At the meeting, students used civil disobedience in an attempt to block board members from getting in the room. The Los Angeles Times further reported that on Thursday, as the vote went through, student protesters chanted so loudly that board members’ voice votes could not be heard, and were only taken after the activists were dismissed.
Just before the walk-out was announced, Hannah Berkman, a sophomore at UC Berkeley from West Los Angeles, said that this new round of hikes represents “a continuing effort to privatize public education and put the burden on students.”
The locus of the protests has been at the University of California-Berkeley, which saw a similar series of events play out in 2009. Since the night that followed Wednesday’s decision, hundreds of students have held an ongoing occupation of a main academic building on Berkeley’s campus, Wheeler Hall. Throughout the week at “Wheeler Commons,” as it’s now known, there have been movie screenings, strategy trainings and even dance parties. Protesters began by blocking doors, but later opened the building to those wishing to attend classes. The hallmark of the occupation has been nightly general assemblies, where decisions are made regarding the operations and future of the occupation. Protesters have posted lists on the walls of Wheeler with requests for supplies like coffee makers, toothbrushes and sponges. Academic workers from United Auto Workers Local 2865 have also joined demonstrations.
The occupation of Wheeler Hall is part of a larger effort known as the Open University of California, which is protesting tuition hikes across the UC system. Students have also begun to occupy buildings at UC Santa Cruz, while UC Davis students staged a “sleep-in” on campus grounds.

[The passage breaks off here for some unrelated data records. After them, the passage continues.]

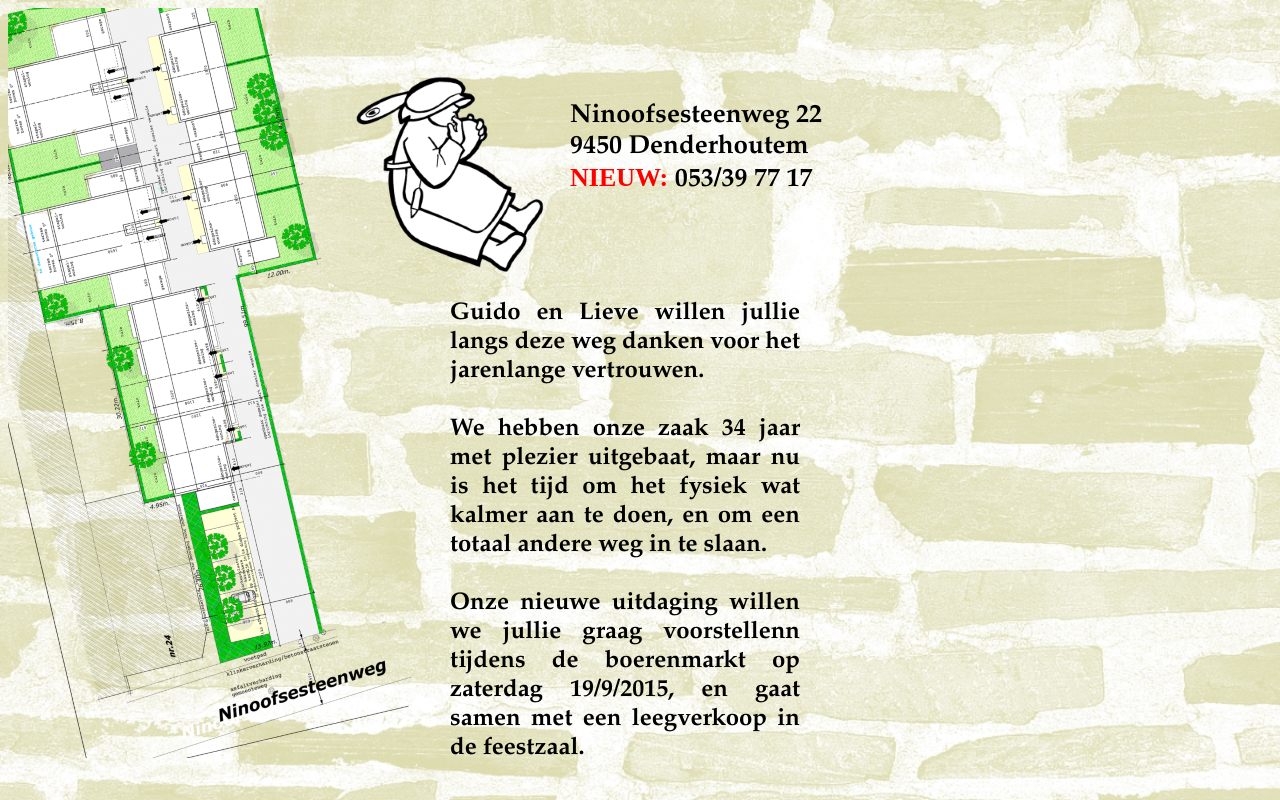
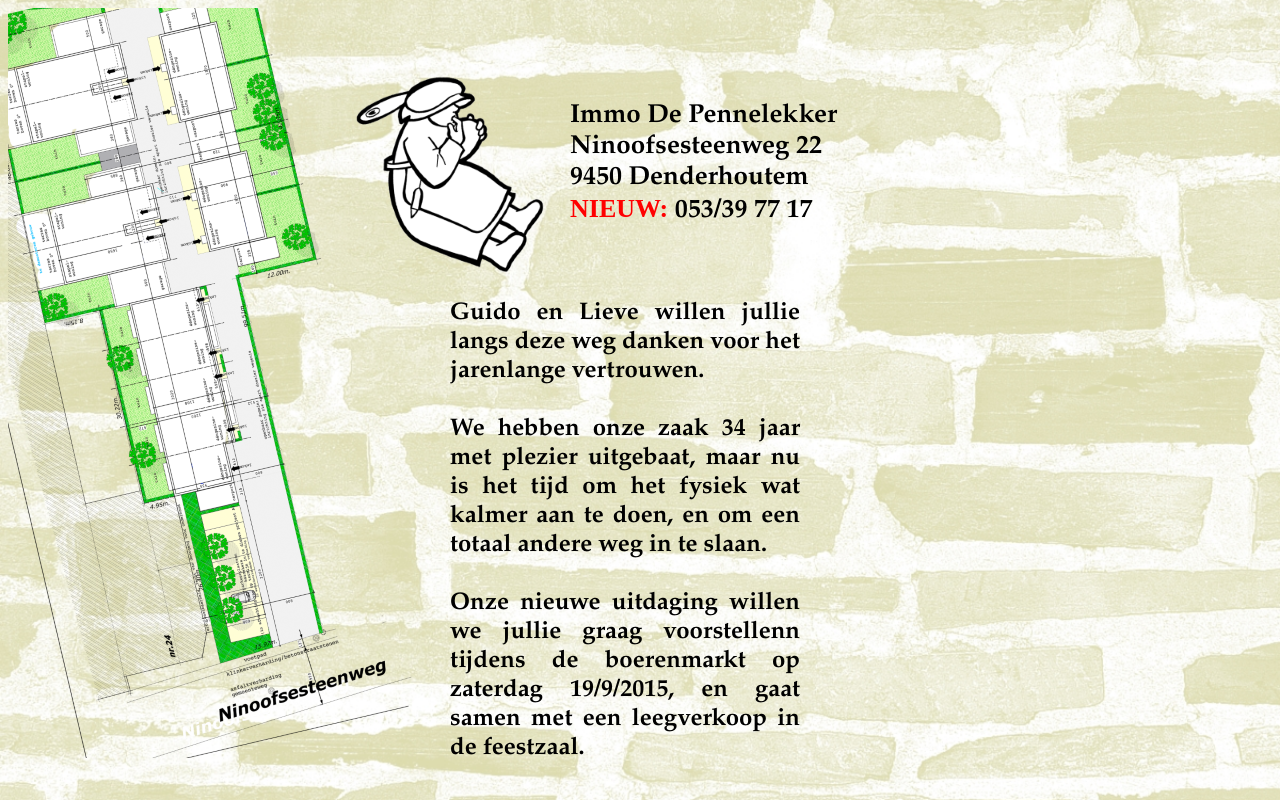
Before and after one commit to Laoujin/pennelekker-new, a plain HTML site: page public/index.html in a window 1280 px wide. Drawn offline with Linux system fonts and the light colour scheme.

Commit message:
Immo De Pennelekker

```diff
--- a/public/index.html
+++ b/public/index.html
@@ -1,6 +1,6 @@
 <html>
 <head>
-	<title>De Pennelekker</title>
+	<title>Immo De Pennelekker</title>
 	<link rel="stylesheet" href="main.css">
 </head>
 <body>
@@ -9,6 +9,7 @@
 	<div id="contact">
 		<img src="img/pennelekkericon.png" />
 		<div>
+			Immo De Pennelekker<br>
 			Ninoofsesteenweg 22<br>
 			9450 Denderhoutem<br>
 			<span>NIEUW:</span> 053/39 77 17
```
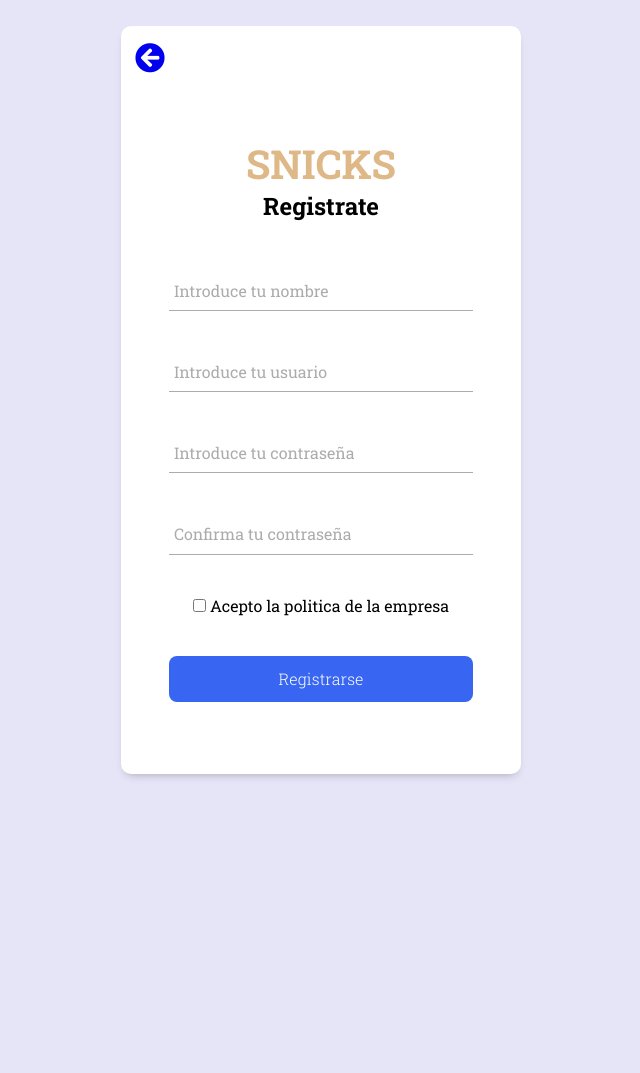
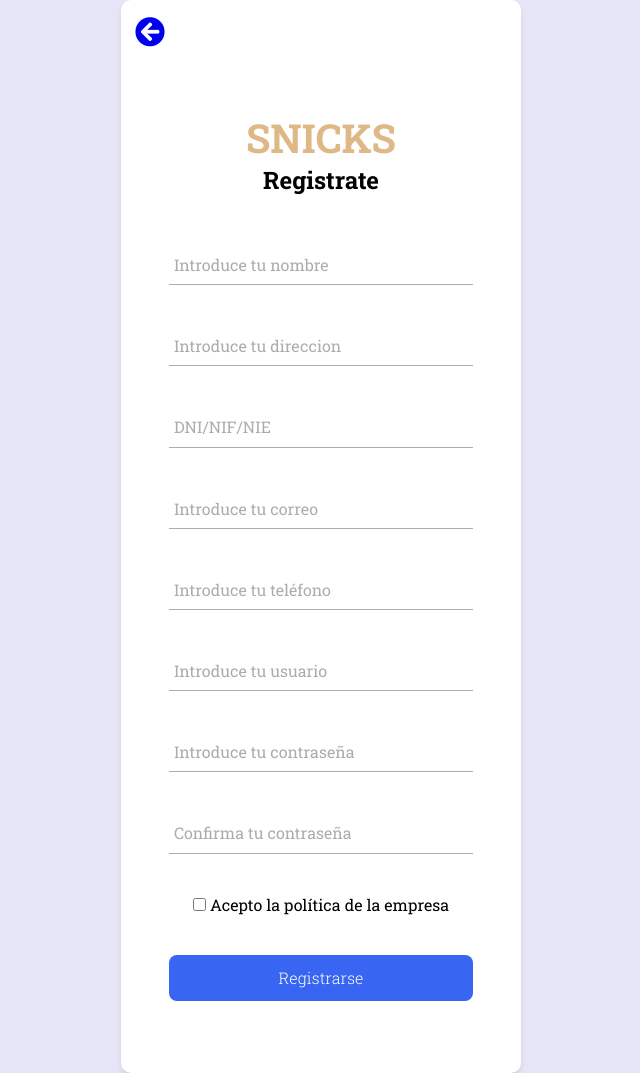
Before and after one commit to carlosbylone/SNICK, a PHP site: page /registro.php in a window 1280 px wide. Shown: the whole page, without its empty margins (319-959 px from the left). Before the commit the page ends 778 px from the top, so only its background shows below. Run offline with PHP 8.4, Linux system fonts and the light colour scheme; some libraries are stand-ins or nearby versions.

Commit message:
Creacion de login registros y validaciones hechas

```diff
--- a/assets/css/registro.css
+++ b/assets/css/registro.css
@@ -17,6 +17,14 @@ background-size: 20px 20px;
 background-position: 0 0,10px 10px;
 display: flex;
 min-height: 100vh;
+}
+.formulario_incorrecto {
+    border-bottom: 2px solid #be3d2c;
+    background-color: #be3d2c;
+}
+
+.formulario_correcto {
+    border-bottom: 2px solid green;
 }
 .arrow{
     position: relative;
--- /dev/null
+++ b/assets/js/validar.js
@@ -0,0 +1,85 @@
+const formulario= document.getElementById("formulario");
+const inputs=document.querySelectorAll("#formulario input")
+const expresiones = {
+	usuario: /^[a-zA-Z0-9\_\-]{4,16}$/, // Letras, numeros, guion y guion_bajo
+	nombre: /^[a-zA-ZÀ-ÿ\s]{1,40}$/, // Letras y espacios, pueden llevar acentos.
+	password: /^.{4,12}$/, // 4 a 12 digitos.
+	correo: /^[a-zA-Z0-9_.+-]+@[a-zA-Z0-9-]+\.[a-zA-Z0-9-.]+$/,
+	telefono: /^\d{7,14}$/, // 7 a 14 numeros.
+    DNI_NIE : /^(?:\d{8}[A-Z]|[XYZ]\d{7}[A-Z])$/
+}
+
+const validarFormulario=(e) => {
+   switch(e.target.name){
+     case "nombre":
+        if(!expresiones.nombre.test(e.target.value)){
+            document.getElementById("validado-name").innerHTML="incorrecto";
+        }else{
+            document.getElementById("validado-name").innerHTML="";
+
+
+        }
+        break;
+     case "usuario":
+        if(!expresiones.usuario.test(e.target.value)){
+            document.getElementById("validado-user").innerHTML="incorrecto";
+        }else{
+            document.getElementById("validado-user").innerHTML="";
+
+
+        }
+        break;
+     case "correo":
+        if(!expresiones.correo.test(e.target.value)){
+            document.getElementById("validado-correo").innerHTML="incorrecto";
+        }else{
+            document.getElementById("validado-correo").innerHTML="";
+
+
+        }
+        break;
+     case "telefono":
+        if(!expresiones.telefono.test(e.target.value)){
+            document.getElementById("validado-phone").innerHTML="incorrecto";
+        }else{
+            document.getElementById("validado-phone").innerHTML="";
+
+
+        }
+        break;
+     case "password":
+        if(!expresiones.password.test(e.target.value)){
+            document.getElementById("validado-password").innerHTML="incorrecto";
+        }else{
+            document.getElementById("validado-password").innerHTML="";
+
+        }
+        break;
+     case "confirma_password":
+        if(document.getElementById("confirma_password").value !== document.getElementById("password").value){
+            document.getElementById("validado-repass").innerHTML="Las contraseñas no son las mismas";
+        }else{
+            document.getElementById("validado-repass").innerHTML="";
+
+
+        }
+        break;
+     case "dni":
+        if(!expresiones.DNI_NIE.test(e.target.value)){
+            document.getElementById("validado-dni").innerHTML="DNI7NIE incorrecto";
+        }else{
+            document.getElementById("validado-dni").innerHTML="";
+
+        }
+        break;
+   }
+};
+
+inputs.forEach((input) =>{
+    input.addEventListener('keyup', validarFormulario);
+    input.addEventListener('blur', validarFormulario);
+})
+
+formulario.addEventListener('submit', (e)=>{
+    e.preventDefault();
+})
--- a/inicio.php
+++ b/inicio.php
@@ -26,6 +26,8 @@
                     $usuario=$_SESSION['username'];
                     echo "<li><a href='usuario.php'>$usuario</a></li>";
                     echo "<li><a href='carrito.php'><i class='fa fa-shopping-cart'></a></li>";
+                //Abrimos sesion con el nombre de usuario despues del login
+
 
                 }else{
                     $usuario="Iniciar Sesion";
--- a/registro.php
+++ b/registro.php
@@ -1,53 +1,84 @@
 <!DOCTYPE html>
 <html lang="en">
-
 <head>
     <meta charset="UTF-8">
     <meta name="viewport" content="width=device-width, initial-scale=1.0">
     <title>Log In</title>
     <link rel="stylesheet" href="assets/css/registro.css">
     <link rel="stylesheet" href="https://use.fontawesome.com/releases/v5.12.1/css/all.css" crossorigin="anonymous">
-
 </head>
-
 <body id="container">
-    <form action="validar.php" method="post" class="form">
-
-    <div class="arrow">
-        <a href="login.php"><i class="fa fa-arrow-circle-left" aria-hidden="true"></i></a>
+    <form action="registrado.php" id="formulario" method="post" class="form">
+        <div class="arrow">
+            <a href="login.php"><i class="fa fa-arrow-circle-left" aria-hidden="true"></i></a>
         </div>
-        <h1 class="form_title" style="color:burlywood; font-size:40px; ">SNICKS</h1>
+        <h1 class="form_title" style="color:burlywood; font-size:40px;">SNICKS</h1>
         <h2>Registrate</h2>
         <div class="form_container">
             <div class="form_group">
-                <input type="text" name="nombre" class="form_input" placeholder="">
+                <input type="text" name="nombre" id="nombre" class="form_input" placeholder="" required>
                 <label for="nombre" class="form_label">Introduce tu nombre</label>
                 <span class="form_line"></span>
+                <p id="validado-name"></p>
             </div>
             <div class="form_group">
-                <input type="text" name="user" class="form_input" placeholder="">
-                <label for="user" class="form_label">Introduce tu usuario</label>
+                <input type="text" name="direccion" id="direccion" class="form_input" placeholder="" required>
+                <label for="direccion" class="form_label">Introduce tu direccion</label>
                 <span class="form_line"></span>
+                <p id="validado"></p>
+
             </div>
             <div class="form_group">
-                <input type="password" name="password" class="form_input" placeholder="">
+                <input type="text" name="dni" id="dni" class="form_input" placeholder="" required>
+                <label for="dni" class="form_label">DNI/NIF/NIE</label>
+                <span class="form_line"></span>
+                <p id="validado-dni"></p>
+
+            </div>
+            <div class="form_group">
+                <input type="email" name="correo" id="correo" class="form_input" placeholder="" required>
+                <label for="correo" class="form_label">Introduce tu correo</label>
+                <span class="form_line"></span>
+                <p id="validado-correo"></p>
+
+            </div>
+            <div class="form_group">
+                <input type="text" name="telefono" id="telefono" class="form_input" placeholder="" required>
+                <label for="telefono" class="form_label">Introduce tu teléfono</label>
+                <span class="form_line"></span>
+                <p id="validado-phone"></p>
+
+            </div>
+            <div class="form_group">
+                <input type="text" name="usuario" id="usuario" class="form_input" placeholder="" required>
+                <label for="usuario" class="form_label">Introduce tu usuario</label>
+                <span class="form_line"></span>
+                <p id="validado-user"></p>
+
+            </div>
+            <div class="form_group">
+                <input type="password" name="password" id="password" class="form_input" placeholder="" required>
                 <label for="password" class="form_label">Introduce tu contraseña</label>
                 <span class="form_line"></span>
+                <p id="validado-password"></p>
+
             </div>
             <div class="form_group">
-                <input type="password" name="confirma_password" class="form_input" placeholder="">
+                <input type="password" name="confirma_password" id="confirma_password" class="form_input" placeholder="" required>
                 <label for="password" class="form_label">Confirma tu contraseña</label>
                 <span class="form_line"></span>
+                <p id="validado-repass"></p>
+
             </div>
             <div class="politica">
-            <input type="checkbox" name="" id="" required> <label for="">Acepto la politica de la empresa</label>
+                <input type="checkbox" name="" id="" required>
+                <label for="">Acepto la política de la empresa</label>
+
             </div>
             <input type="submit" value="Registrarse" class="form_submit" name="registro">
-
         </div>
     </form>
-    </div>
-<script src="assets/js/validacion.js"></script>
+    <script src="assets/js/validacion.js"></script>
+    <script src="assets/js/validar.js"></script>
 </body>
-
 </html>
```
Also changed, not shown: assets/js/registrado.js (added, +7 -0 lines), registrado.php (added, +35 -0 lines), validar.php (+31 -7 lines).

Berkeley students have three demands: no tuition hikes; full transparency of UC Berkley’s budget, in compliance with California Assembly Bill 94; and the dropping of charges against UC Berkeley student Jeff Noven, who was arrested on felony charges while attending the Board of Regents meeting last Wednesday. This list was trimmed down from an original list of 13 demands and ratified by the General Assembly on Friday.
Yesterday, students also asked that supporters call UC president and former Homeland Security Secretary Janet Napolitano, as well as California Gov. Jerry Brown to speak out against tuition increases. According to the New York Times, Brown threatened to withhold state funding, not increase it, if the system went through with the hikes.
At a popular Berkeley football game against Stanford on Sunday — the schools hold one of the state’s biggest rivalries — students demonstrated support for the occupation by donning green ribbons, representing the financial burden of the hikes. Hundreds of students at Berkeley last week also participated in a global day of action for the 43 disappeared students at the Rural Teachers College in Ayotzinapa, Mexico.
In addition to national and international media attention, the occupiers are also getting international attention: students and faculty in Australia and Egypt have each penned letters of support, while those fighting austerity in Greece spoke with the students via Skype.
While there are ongoing discussions among the organizers about what will happen to the occupation as students leave campus for Thanksgiving break, Berkman seemed confident about the movement’s ability to sustain itself: “Even if we decide to vacate Wheeler Hall, that doesn’t mean the end of the movement at all. We can find another home base. We can find another way to organize.”
Using “solidarity union” tactics, workers at a popular Portland burger chain have launched a union to fight for their basic labor rights.
The Sudanese people took to the streets for more than a struggling economy. They were calling for freedom, peace, justice and the downfall of the regime.
Activists are confronting a San Francisco event space with a self-proclaimed “social justice” mission over gentrification and its owner’s outspoken Zionism.